br>Some say the Jouflas family came into the valley about the same time the first blade of grass sprouted at Wolcott. That’s not exactly true, but the family – led by brothers Chris and George Jouflas – has deep roots there, and owns much of the private land in the area.Denise Lipp, Chris Jouflas’ daughter, lives in the family home just across Highway 6 from the river.”I just look at it every morning,” she said. “There are certain rocks I look at that I can judge the river level.”I used to raft and fish the river all the time as a kid,” she added. “It’s really neat living in nature the way we do.” But owning property in a valley where land prices are higher than the surrounding mountains, there’s a strong lure to cash in. In the Jouflas family, that means the future of the property comes up often at family gatherings. When the family does decide to develop, Wolcott will bustle as it never has before.But, Lipp said, the Jouflas kids want whatever comes to the family’s property to be developed responsibly.”We can have a big influence on the future of Wolcott,” Lipp said. “It can be something great, it can be a clean slate.”James Jouflas, George’s son, agreed with his cousin.”We’re going to leave the river alone,” Jouflas said. “I know my family will and I believe Uncle Chris’ family will, too.”When that day comes, at least one county employee believes the Jouflas family will be true to its word.”The family seems sensitive to the pristine nature of the river and they want to preserve it,” said Cliff Simonton, a planner in the Eagle County Community Development Department.

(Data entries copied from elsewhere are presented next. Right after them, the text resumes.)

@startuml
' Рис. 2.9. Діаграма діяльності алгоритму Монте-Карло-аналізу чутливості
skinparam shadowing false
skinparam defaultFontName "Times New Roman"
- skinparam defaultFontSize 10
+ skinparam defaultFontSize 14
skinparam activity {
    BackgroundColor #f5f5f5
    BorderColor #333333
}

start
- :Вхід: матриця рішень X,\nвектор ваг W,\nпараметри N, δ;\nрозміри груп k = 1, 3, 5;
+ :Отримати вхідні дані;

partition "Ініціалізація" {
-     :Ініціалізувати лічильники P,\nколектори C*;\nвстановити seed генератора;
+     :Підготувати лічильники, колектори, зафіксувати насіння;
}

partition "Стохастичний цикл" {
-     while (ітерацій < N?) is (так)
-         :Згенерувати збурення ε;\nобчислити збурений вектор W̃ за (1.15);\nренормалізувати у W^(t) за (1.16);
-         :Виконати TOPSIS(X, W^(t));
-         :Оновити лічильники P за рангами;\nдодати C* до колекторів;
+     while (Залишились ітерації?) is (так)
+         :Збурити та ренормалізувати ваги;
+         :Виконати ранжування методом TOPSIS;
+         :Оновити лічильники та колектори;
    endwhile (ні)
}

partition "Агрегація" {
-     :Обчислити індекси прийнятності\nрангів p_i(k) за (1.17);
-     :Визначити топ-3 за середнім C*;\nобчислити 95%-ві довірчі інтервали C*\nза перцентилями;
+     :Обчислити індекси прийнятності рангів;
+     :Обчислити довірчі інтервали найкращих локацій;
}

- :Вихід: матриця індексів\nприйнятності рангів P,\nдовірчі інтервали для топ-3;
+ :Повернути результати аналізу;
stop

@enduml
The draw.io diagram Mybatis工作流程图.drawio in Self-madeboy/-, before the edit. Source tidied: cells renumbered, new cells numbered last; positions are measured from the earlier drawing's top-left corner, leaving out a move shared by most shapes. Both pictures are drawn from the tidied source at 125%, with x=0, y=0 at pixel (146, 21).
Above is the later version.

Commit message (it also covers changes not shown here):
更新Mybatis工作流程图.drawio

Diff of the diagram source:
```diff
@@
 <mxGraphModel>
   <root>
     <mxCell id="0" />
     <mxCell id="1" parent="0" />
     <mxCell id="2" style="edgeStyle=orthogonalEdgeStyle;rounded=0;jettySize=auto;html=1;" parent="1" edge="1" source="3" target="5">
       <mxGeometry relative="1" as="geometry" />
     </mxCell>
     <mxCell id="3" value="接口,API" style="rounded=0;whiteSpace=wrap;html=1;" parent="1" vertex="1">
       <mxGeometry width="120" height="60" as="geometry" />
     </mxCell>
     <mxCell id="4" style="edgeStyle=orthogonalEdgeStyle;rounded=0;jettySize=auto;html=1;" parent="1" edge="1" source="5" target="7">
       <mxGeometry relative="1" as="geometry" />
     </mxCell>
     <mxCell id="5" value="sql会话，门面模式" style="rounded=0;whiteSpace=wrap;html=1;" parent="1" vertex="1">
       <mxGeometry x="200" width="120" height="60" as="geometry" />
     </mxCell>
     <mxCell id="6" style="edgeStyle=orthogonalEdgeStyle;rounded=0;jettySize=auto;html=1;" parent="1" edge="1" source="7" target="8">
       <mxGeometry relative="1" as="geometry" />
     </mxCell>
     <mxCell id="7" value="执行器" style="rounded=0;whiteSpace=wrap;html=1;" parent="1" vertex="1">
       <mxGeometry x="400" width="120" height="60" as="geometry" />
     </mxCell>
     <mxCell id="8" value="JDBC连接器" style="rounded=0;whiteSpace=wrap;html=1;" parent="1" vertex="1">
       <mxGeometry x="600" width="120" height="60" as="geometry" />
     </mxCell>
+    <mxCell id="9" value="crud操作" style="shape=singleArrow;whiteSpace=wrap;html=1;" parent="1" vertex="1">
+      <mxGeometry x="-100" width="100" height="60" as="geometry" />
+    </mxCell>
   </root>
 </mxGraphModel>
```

Make no mistake, though, Wolcott won’t be sleepy forever.”In time it’ll come,” James Jouflas said. “It’s the last big place in the valley. Ten to 15 years out, you’re going to see something.”Staff Writer Scott N. Miller can be reached at 748-2930, or email@example.com.Vail Daily, Vail Colorado